HearFromYourMP was one of mySociety’s earliest projects, launched in November 2005. As we said back then, we wanted to “improve long term relationships between MPs and constituents by giving both an easy, trusted way of discussing local issues”.
In other words, it was, like many a mySociety project, an attempt to break down the barriers between the ordinary citizen and their elected representatives—even if, as with a large percentage of the population, they didn’t know who those representatives were.
You may be wondering why the world needed such a thing. Did MPs really need a way to talk to constituents? After all, that’s one of their key duties, and surely one that they’d already got down pat.
To really understand the context into which HearFromYourMP was born, you have to consider that this was fairly early in the history of the internet. Twitter hadn’t been invented, and Facebook was just for US college students. It certainly wasn’t a given that every MP would have a website, and it was more than likely that they contacted their constituents on paper rather than via email.
HearFromYourMP, among other things, acted as a gentle way to encourage MPs to join the 21st century, or, as it was known back then, (cue futurist music) cyberspace.
Here’s the clever bit
One of HearFromYourMP’s strong points was the ingenious way in which it encouraged MPs to commit to its use. When a user visited the homepage, they saw this message:
If you enter your details, we’ll add you to a queue of other people in your constituency. When enough have signed up, your MP will get sent an email. It’ll say “25 of your constituents would like to hear what you’re up to. Hit reply to let them know”. If they don’t reply, nothing will happen, until your MP gets a further email which says there are now 50, then 75, 100, 150 — until it is nonsensical not to reply and start talking.
And 5,701 users did just that, even before the official site launch.
In other words, HearFromYourMP gathered a ready audience first, rather than assuming that we needed every MP to be on there before we could open it to the general public, which might have been the conventional way of doing things.
And even though there was no compulsion for MPs to sign up—beyond that niggling email in their inbox, telling them that people were waiting to hear from them—they did. By January 2007, there were almost 100 MPs on board.
“That’s one sixth in a year, and I’d be surprised if any other new technology has been taken up at that rate,”
said mySociety Director Tom Steinberg at the time, in an interview with the Guardian. And, talking now about constituents, of which, by that time, 28,000 had signed up:
“At this rate, in two to three years’ time, there will be as many people signed up to hear from their MP as are signed up members of the Lib Dems.”
Apparently the Liberal Democrat membership currently stands at 44,576 while, as I write, admittedly some five years beyond that two to three year forecast, there are 230,455 constituents registered on HearFromYourMP.
This kind of usage of ‘the crowd’ went on to become a bit of a mySociety hallmark, and something that you can see to a greater or lesser extent in most of our following projects.
Newsletters tend to be a one-way conversation, with the MP broadcasting the wonderful things he or she has done lately.
Conversely, HearFromYourMP was built to encourage debate: users could respond to the mail-outs.

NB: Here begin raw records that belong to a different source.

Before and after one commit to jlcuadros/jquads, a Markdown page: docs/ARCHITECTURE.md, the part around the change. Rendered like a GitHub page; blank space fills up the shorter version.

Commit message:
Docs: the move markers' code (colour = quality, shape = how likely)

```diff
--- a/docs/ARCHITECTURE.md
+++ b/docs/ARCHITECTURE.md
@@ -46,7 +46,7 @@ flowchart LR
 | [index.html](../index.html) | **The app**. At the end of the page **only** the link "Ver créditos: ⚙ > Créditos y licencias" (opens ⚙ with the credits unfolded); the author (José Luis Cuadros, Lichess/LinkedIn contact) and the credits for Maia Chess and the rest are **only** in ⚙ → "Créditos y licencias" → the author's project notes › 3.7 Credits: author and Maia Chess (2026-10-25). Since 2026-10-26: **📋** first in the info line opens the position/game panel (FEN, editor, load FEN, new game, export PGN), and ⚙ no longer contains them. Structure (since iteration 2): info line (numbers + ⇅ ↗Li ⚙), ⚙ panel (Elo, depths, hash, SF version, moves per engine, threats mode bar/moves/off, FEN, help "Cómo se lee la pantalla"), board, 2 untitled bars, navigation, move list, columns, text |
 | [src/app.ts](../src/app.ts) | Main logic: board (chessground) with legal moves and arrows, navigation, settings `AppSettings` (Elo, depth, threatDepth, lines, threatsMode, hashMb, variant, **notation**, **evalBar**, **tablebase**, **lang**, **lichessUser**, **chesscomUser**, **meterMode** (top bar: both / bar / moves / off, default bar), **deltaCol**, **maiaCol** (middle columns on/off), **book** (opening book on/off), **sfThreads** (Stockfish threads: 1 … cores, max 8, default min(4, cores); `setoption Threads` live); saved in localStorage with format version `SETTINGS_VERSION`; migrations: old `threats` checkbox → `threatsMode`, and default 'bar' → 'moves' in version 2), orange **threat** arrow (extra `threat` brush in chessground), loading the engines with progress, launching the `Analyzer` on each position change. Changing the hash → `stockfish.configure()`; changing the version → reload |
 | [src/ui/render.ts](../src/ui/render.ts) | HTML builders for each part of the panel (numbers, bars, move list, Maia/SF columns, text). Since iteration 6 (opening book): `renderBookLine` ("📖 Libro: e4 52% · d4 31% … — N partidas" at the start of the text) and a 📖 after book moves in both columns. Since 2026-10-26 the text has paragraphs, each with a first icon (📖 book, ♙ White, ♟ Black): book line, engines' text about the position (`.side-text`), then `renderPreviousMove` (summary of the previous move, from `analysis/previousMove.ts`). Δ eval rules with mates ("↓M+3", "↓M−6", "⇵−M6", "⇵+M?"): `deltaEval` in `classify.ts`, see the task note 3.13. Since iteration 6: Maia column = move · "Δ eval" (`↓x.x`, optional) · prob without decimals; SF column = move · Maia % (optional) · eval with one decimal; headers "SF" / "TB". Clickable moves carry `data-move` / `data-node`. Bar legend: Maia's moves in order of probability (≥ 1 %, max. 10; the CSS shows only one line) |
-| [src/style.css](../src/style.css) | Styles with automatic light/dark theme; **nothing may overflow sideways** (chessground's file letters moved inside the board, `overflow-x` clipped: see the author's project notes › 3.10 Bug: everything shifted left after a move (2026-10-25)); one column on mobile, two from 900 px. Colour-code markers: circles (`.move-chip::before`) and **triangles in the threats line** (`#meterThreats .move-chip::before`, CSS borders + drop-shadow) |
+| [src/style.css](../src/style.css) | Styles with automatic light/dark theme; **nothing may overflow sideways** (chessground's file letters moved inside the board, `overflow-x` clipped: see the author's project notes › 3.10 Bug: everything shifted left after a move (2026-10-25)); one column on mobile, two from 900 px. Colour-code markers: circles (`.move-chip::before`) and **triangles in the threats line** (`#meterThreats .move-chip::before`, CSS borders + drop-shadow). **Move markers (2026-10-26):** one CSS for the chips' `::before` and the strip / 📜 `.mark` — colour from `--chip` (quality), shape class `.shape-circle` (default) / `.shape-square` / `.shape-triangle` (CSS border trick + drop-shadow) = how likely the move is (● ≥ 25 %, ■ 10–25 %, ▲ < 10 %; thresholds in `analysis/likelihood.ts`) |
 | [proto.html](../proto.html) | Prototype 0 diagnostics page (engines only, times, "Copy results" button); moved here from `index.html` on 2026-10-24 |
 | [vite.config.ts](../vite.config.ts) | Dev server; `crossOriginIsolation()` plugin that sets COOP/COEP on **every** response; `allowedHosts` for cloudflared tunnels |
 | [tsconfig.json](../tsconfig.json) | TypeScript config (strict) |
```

Everything remained accountable, since the conversations were published on the site for anyone to read. To prevent abuse, users could only comment on an MP’s message if they were signed up to receive mails within that MP’s constituency.
To the present day
Today, as we have seen, over 230,000 people are signed up to hear from their MPs. Over half of all MPs have used the service to send out a newsletter.
Meanwhile, 78% of the UK population can’t name their representative in Parliament*.
And once they’ve found out, there are now many channels via which an MP can engage with their constituents—some, like Twitter and Facebook, where exchanges can be held in public.
We’ll be sorry to see HearFromYourMP go, but we’re glad that it played the part it did. Thank you to all its users, whether you’re a constituent or an MP.